[Change detection outputs]
=-=-=-=-=
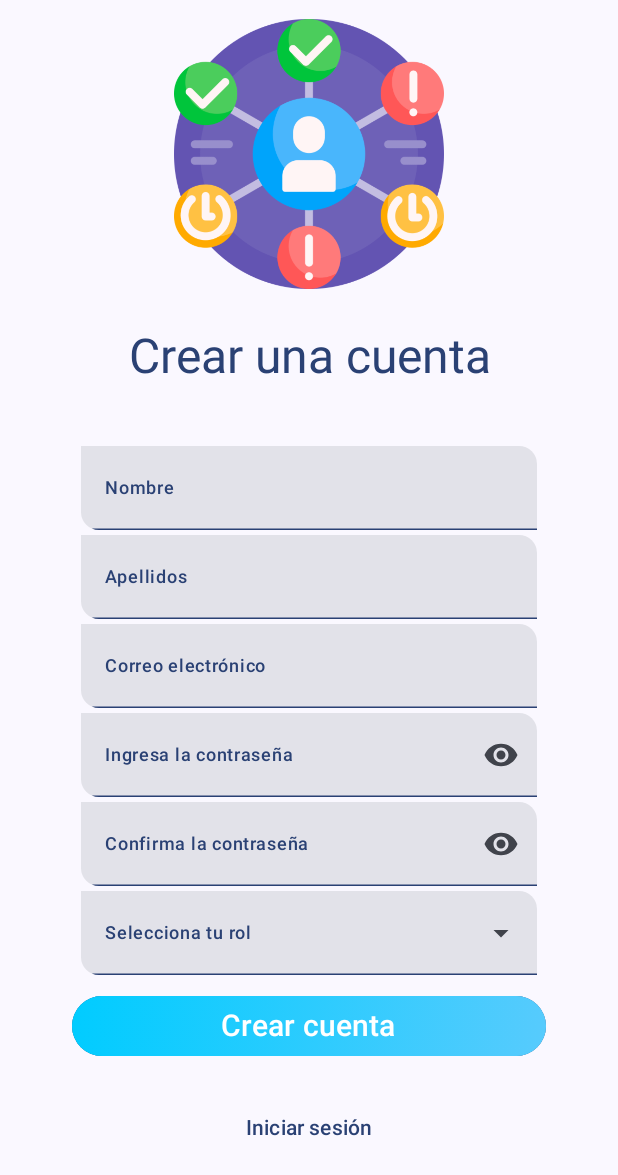
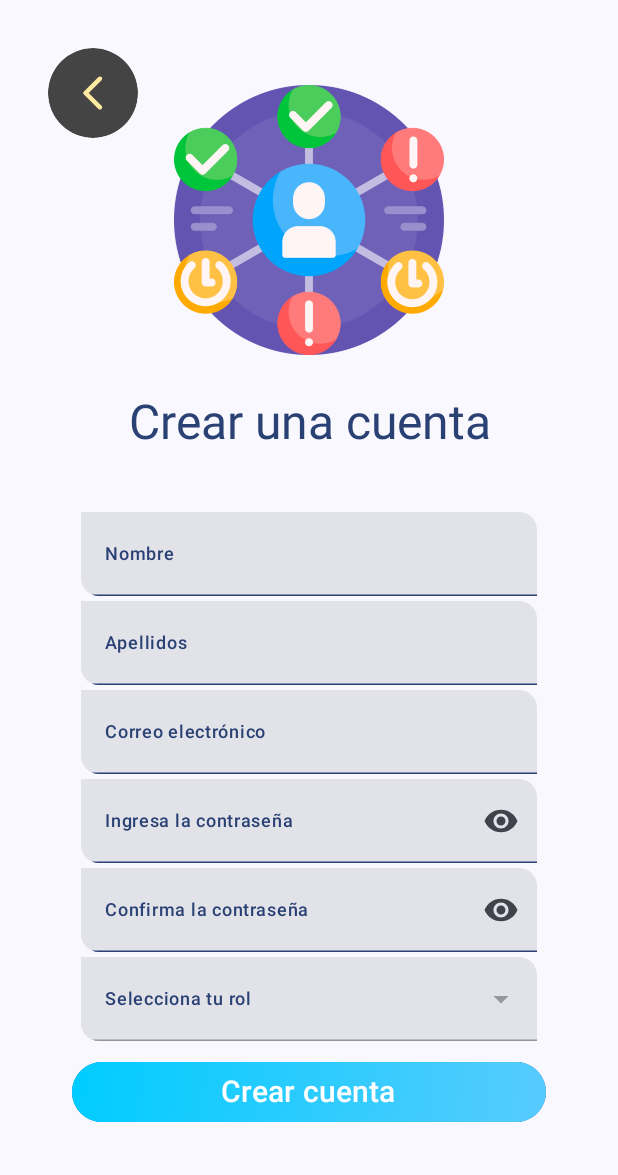
Before and after one commit to AlancitoPaladin/EduTec, an Android app built with Jetpack Compose: the register_user screen opened through its navigation route, on a phone screen of 412 x 824 dp. Shown: the top 1175 px of the screen. Run offline under Robolectric (Android 15) with nearby library versions, the phone set to English and light mode, and no system bars.

Commit message:
New changes of today

```diff
--- a/app/src/main/java/com/itsm/edutec/ui/theme/navigation/NavigateToLogin.kt
+++ b/app/src/main/java/com/itsm/edutec/ui/theme/navigation/NavigateToLogin.kt
@@ -1,20 +1,42 @@
 package com.itsm.edutec.ui.theme.navigation
 
-import androidx.compose.material3.Text
-import androidx.compose.material3.TextButton
+import androidx.compose.foundation.isSystemInDarkTheme
+import androidx.compose.foundation.layout.padding
+import androidx.compose.foundation.layout.size
+import androidx.compose.material.icons.Icons
+import androidx.compose.material.icons.rounded.ArrowBackIosNew
+import androidx.compose.material3.Icon
+import androidx.compose.material3.IconButton
+import androidx.compose.material3.IconButtonDefaults
 import androidx.compose.runtime.Composable
+import androidx.compose.ui.Modifier
+import androidx.compose.ui.graphics.Color
+import androidx.compose.ui.unit.dp
+import androidx.compose.ui.zIndex
 import androidx.navigation.NavController
 
+
 @Composable
-fun NavigateToLoginButton(navController: NavController) {
-    TextButton(
-        onClick = {
-            navController.navigate("login") {
-                popUpTo(navController.graph.startDestinationId)
-                launchSingleTop = true
-            }
-        }
+fun BackToLoginButton(navController: NavController) {
+    val isDarkTheme = isSystemInDarkTheme()
+
+    IconButton(
+        onClick = { navController.popBackStack() },
+        modifier = Modifier
+            .padding(16.dp)
+            .size(60.dp),
+        colors = IconButtonDefaults.iconButtonColors(
+            containerColor = if (!isDarkTheme) Color.DarkGray else Color.Transparent,
+            contentColor = if (isDarkTheme) Color.White else Color(0xFFFFEAA0)
+        )
     ) {
-        Text(text = "Iniciar sesión")
+        Icon(
+            imageVector = Icons.Rounded.ArrowBackIosNew,
+            contentDescription = "Volver",
+            modifier = Modifier
+                .padding(16.dp)
+                .zIndex(1f)
+                .size(48.dp)
+        )
     }
 }
--- a/app/src/main/java/com/itsm/edutec/ui/theme/screens/register/ForgotPassword.kt
+++ b/app/src/main/java/com/itsm/edutec/ui/theme/screens/register/ForgotPassword.kt
@@ -11,17 +11,11 @@ import androidx.compose.foundation.layout.fillMaxSize
 import androidx.compose.foundation.layout.fillMaxWidth
 import androidx.compose.foundation.layout.height
 import androidx.compose.foundation.layout.padding
-import androidx.compose.foundation.layout.size
 import androidx.compose.foundation.rememberScrollState
 import androidx.compose.foundation.shape.RoundedCornerShape
 import androidx.compose.foundation.text.KeyboardActions
 import androidx.compose.foundation.text.KeyboardOptions
 import androidx.compose.foundation.verticalScroll
-import androidx.compose.material.icons.Icons
-import androidx.compose.material.icons.rounded.ArrowBackIosNew
-import androidx.compose.material3.Icon
-import androidx.compose.material3.IconButton
-import androidx.compose.material3.IconButtonDefaults
 import androidx.compose.material3.MaterialTheme
 import androidx.compose.material3.Text
 import androidx.compose.material3.TextField
@@ -51,10 +45,11 @@ import androidx.compose.ui.text.input.KeyboardType
 import androidx.compose.ui.text.style.TextAlign
 import androidx.compose.ui.unit.dp
 import androidx.compose.ui.unit.sp
-import androidx.compose.ui.zIndex
 import androidx.navigation.NavController
 import com.itsm.edutec.R
 import com.itsm.edutec.ui.theme.components.GradientButton
+import com.itsm.edutec.ui.theme.navigation.BackToLoginButton
+
 
 @Composable
 fun ForgotPassword(navController: NavController) {
@@ -200,23 +195,6 @@ fun FadeImageFromCenterToBottom(navController: NavController) {
                     drawRect(brush = fadeBrush, blendMode = BlendMode.DstIn)
                 }
         )
-
-        IconButton(
-            onClick = { navController.popBackStack() },
-            modifier = Modifier
-                .size(100.dp),
-            colors = IconButtonDefaults.iconButtonColors(
-                contentColor = Color.White
-            )
-        ) {
-            Icon(
-                imageVector = Icons.Rounded.ArrowBackIosNew,
-                contentDescription = "Volver",
-                modifier = Modifier
-                    .padding(16.dp)
-                    .zIndex(1f)
-                    .size(48.dp)
-            )
-        }
+        BackToLoginButton(navController)
     }
 }
--- a/app/src/main/java/com/itsm/edutec/ui/theme/screens/register/RegisterUser.kt
+++ b/app/src/main/java/com/itsm/edutec/ui/theme/screens/register/RegisterUser.kt
@@ -36,7 +36,6 @@ import androidx.compose.runtime.saveable.rememberSaveable
 import androidx.compose.runtime.setValue
 import androidx.compose.ui.Alignment
 import androidx.compose.ui.Modifier
-import androidx.compose.ui.focus.onFocusChanged
 import androidx.compose.ui.graphics.Color
 import androidx.compose.ui.layout.ContentScale
 import androidx.compose.ui.res.painterResource
@@ -50,7 +49,8 @@ import androidx.compose.ui.unit.sp
 import androidx.navigation.NavController
 import com.itsm.edutec.R
 import com.itsm.edutec.ui.theme.components.GradientButton
-import com.itsm.edutec.ui.theme.navigation.NavigateToLoginButton
+import com.itsm.edutec.ui.theme.navigation.BackToLoginButton
+
 
 @Composable
 fun RegisterUser(navController: NavController) {
@@ -59,17 +59,24 @@ fun RegisterUser(navController: NavController) {
     Box(
         modifier = Modifier
             .fillMaxSize()
-            .background(Color.Transparent),
-        contentAlignment = Alignment.Center
+            .background(Color.Transparent)
     ) {
+        Box(
+            modifier = Modifier
+                .fillMaxWidth()
+                .padding(16.dp),
+            contentAlignment = Alignment.TopStart
+        ) {
+            BackToLoginButton(navController)
+        }
 
         Box(
             modifier = Modifier
+                .align(Alignment.Center)
                 .background(
                     color = Color.Transparent,
                     shape = RoundedCornerShape(25.dp, 5.dp, 25.dp, 5.dp)
                 )
-                .align(Alignment.Center)
         ) {
 
             Image(
@@ -108,10 +115,8 @@ fun RegisterUser(navController: NavController) {
                 }
 
                 RegisterPassword()
-
                 Spacer(modifier = Modifier.height(3.dp))
                 RegisterPasswordConfirm()
-
                 Spacer(modifier = Modifier.height(3.dp))
                 RoleMenu()
 
@@ -126,15 +131,11 @@ fun RegisterUser(navController: NavController) {
                     nameButton = "Crear cuenta",
                     roundedCornerShape = RoundedCornerShape(topStart = 10.dp, bottomEnd = 10.dp)
                 )
-
-                Spacer(modifier = Modifier.padding(10.dp))
-                NavigateToLoginButton(navController)
-
-                Spacer(modifier = Modifier.height(20.dp))
             }
         }
     }
 }
+
 
 @Composable
 fun Registers(name: String) {
@@ -244,10 +245,14 @@ fun RoleMenu() {
     var value by rememberSaveable { mutableStateOf("") }
     var expanded by remember { mutableStateOf(false) }
 
-    // TextField
+    Box(
+        modifier = Modifier
+            .fillMaxWidth(0.8f)
+            .clickable { expanded = true }
+    ) {
         TextField(
             value = value,
-        onValueChange = { value = it },
+            onValueChange = { },
             label = {
                 Text(
                     "Selecciona tu rol",
@@ -267,15 +272,10 @@ fun RoleMenu() {
                     modifier = Modifier.size(24.dp)
                 )
             },
-        modifier = Modifier
-            .fillMaxWidth(0.8f)
-            .clickable { expanded = true }
-            .onFocusChanged { focusState ->
-                if (!focusState.isFocused) {
-                    expanded = false
+            enabled = false,
+            modifier = Modifier.fillMaxWidth()
+        )
     }
-            }
-    )
 
     DropdownMenu(
         expanded = expanded,
```
Lines whose indentation alone changed are shown as unchanged.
=-=-=-=-=
-- Task instructions --
All lines above that include the word "Alignment" should be located and copied.

-- Expected answer --
 import androidx.compose.ui.Alignment
-        contentAlignment = Alignment.Center
+            contentAlignment = Alignment.TopStart
+                .align(Alignment.Center)
-                .align(Alignment.Center)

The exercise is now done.